Alicia García Arroyo
Matrix Metalloproteinases in Angiogenesis and Inflammation
National Cardiovascular Research Center Carlos
Alicia G. Arroyo graduated in Medicine from the Complutense University of Madrid in 1989, beginning her scientific training as an undergraduate student in the Center for Biological Research (CIB, CSIC). After this, she specialized in immunology in the Hospital de la Princesa (Madrid), where she did her doctoral thesis on novel mechanisms for the regulation of integrin cellular adhesion receptors in human leukocytes (Universidad Autónoma de Madrid, 1994). In 1995 she moved to Dr. R.O. Hynes' laboratory (MIT, Cambridge, USA), where she analyzed the in vivo function of alpha4 integrins in haematopoiesis and inflammation, in deficient or chimeric mice for these receptors.

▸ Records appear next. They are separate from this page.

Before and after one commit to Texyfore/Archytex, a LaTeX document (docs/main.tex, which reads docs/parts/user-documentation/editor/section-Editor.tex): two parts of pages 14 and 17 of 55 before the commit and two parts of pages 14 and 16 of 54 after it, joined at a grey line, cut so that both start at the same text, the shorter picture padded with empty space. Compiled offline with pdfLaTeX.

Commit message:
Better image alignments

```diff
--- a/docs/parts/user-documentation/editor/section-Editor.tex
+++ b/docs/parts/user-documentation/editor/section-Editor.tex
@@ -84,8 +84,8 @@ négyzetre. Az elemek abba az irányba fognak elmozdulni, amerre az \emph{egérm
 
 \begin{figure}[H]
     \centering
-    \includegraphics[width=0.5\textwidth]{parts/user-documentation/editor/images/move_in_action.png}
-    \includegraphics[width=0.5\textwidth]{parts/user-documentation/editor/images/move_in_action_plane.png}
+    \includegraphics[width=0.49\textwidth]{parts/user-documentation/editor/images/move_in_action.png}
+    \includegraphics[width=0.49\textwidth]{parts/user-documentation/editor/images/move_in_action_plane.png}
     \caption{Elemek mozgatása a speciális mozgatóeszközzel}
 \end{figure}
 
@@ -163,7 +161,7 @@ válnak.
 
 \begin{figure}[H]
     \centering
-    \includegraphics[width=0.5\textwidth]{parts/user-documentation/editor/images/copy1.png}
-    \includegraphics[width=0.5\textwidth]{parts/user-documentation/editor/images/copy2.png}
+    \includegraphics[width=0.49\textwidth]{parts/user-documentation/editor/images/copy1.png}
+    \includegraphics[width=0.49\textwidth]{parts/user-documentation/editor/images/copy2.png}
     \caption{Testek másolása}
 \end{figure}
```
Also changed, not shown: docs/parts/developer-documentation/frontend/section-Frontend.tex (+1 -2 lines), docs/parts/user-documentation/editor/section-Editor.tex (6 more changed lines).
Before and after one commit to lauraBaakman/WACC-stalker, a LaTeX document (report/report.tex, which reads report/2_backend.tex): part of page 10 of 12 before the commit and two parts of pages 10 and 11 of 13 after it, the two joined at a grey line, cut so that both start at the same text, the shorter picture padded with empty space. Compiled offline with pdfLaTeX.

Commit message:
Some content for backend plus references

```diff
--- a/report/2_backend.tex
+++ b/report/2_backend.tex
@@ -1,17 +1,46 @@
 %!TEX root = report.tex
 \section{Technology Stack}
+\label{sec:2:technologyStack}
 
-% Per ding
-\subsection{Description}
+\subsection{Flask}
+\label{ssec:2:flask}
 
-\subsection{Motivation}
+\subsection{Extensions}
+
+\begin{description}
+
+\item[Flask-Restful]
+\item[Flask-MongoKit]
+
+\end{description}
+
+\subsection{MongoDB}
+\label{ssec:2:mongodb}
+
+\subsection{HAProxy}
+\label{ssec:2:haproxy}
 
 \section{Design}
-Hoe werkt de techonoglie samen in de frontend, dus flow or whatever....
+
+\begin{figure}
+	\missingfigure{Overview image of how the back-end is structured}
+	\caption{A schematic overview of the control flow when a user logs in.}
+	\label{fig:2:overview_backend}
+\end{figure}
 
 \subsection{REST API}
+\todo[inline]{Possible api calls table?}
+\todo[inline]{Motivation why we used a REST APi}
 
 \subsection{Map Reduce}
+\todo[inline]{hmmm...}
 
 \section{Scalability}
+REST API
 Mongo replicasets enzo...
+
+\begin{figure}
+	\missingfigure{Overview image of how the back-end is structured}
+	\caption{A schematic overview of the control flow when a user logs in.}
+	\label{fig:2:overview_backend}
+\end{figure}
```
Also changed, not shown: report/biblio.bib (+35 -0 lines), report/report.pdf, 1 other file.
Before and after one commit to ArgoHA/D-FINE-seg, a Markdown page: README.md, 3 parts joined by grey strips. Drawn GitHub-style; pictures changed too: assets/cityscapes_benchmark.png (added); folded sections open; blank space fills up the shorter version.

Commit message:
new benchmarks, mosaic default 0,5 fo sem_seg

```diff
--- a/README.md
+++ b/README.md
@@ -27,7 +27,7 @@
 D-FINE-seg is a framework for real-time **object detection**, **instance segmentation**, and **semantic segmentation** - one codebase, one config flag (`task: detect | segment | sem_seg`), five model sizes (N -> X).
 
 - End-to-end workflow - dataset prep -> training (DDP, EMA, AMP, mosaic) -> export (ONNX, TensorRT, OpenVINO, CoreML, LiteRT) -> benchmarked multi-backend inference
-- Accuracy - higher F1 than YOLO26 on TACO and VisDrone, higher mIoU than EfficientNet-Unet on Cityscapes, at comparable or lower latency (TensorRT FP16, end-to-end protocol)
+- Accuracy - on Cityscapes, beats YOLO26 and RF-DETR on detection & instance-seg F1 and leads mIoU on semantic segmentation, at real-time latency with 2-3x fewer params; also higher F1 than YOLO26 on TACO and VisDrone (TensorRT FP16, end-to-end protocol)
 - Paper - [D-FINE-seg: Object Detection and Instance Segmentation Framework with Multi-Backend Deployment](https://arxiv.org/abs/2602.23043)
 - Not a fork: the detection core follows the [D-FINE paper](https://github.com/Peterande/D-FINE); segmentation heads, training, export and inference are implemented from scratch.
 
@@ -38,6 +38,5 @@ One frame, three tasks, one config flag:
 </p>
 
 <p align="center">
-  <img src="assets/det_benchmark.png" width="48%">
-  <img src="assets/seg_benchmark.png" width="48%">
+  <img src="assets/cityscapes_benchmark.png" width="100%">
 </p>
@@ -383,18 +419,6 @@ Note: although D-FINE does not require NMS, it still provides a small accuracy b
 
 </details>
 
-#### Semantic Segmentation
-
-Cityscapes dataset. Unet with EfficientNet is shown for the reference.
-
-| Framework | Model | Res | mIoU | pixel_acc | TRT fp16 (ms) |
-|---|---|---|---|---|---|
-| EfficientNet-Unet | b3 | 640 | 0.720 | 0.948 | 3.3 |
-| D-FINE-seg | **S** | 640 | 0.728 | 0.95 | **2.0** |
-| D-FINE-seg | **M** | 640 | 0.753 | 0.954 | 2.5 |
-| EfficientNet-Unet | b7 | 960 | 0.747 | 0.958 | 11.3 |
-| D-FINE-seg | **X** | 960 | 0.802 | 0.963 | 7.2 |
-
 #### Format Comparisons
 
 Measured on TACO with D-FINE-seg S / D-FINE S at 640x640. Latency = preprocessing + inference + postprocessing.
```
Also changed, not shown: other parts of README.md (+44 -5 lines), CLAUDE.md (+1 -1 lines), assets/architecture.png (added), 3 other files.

In 1999 she established her group at the University Hospital of the Princess (as CSIC Scientific Holder). Here she began her studies into the regulation of extracellular matrix metalloproteinases. She joined the CNIC as Group Leader in December 2003. She is currently Senior Group Leader, and her scientific interests are focused on characterizing cellular principles and molecular pathways contributing to new vessel formation in different organs, particularly in the heart, in homeostasis and upon Inflammation and on using this information for designing novel angiotherapies to improve tissue performance and repair.
Udi Y, Grossman M, Solomonov I, Dym O, Rozenberg H, Moreno V, Cuniasse P, Dive V, Arroyo AG, Sagi I. Inhibition mechanism of membrane metalloprotease by an exosite-swiveling conformational antibody. Structure. 2015 Jan 6;23(1):104-15.
Martin-Alonso M, Garcia-Redondo AB, Guo D, Camafeita E, Martínez F, Alfranca A, Mendez-Barbero N, Pollan A, Sanchez-Camacho C, Denhardt DT, Seiki M. Deficiency of MMP17/MT4-MMP proteolytic activity predisposes to aortic aneurysm in mice. Circulation research. 2015 May 11:CIRCRESAHA-114.
Arroyo AG, Andrés V. ADAMTS7 in Cardiovascular Disease.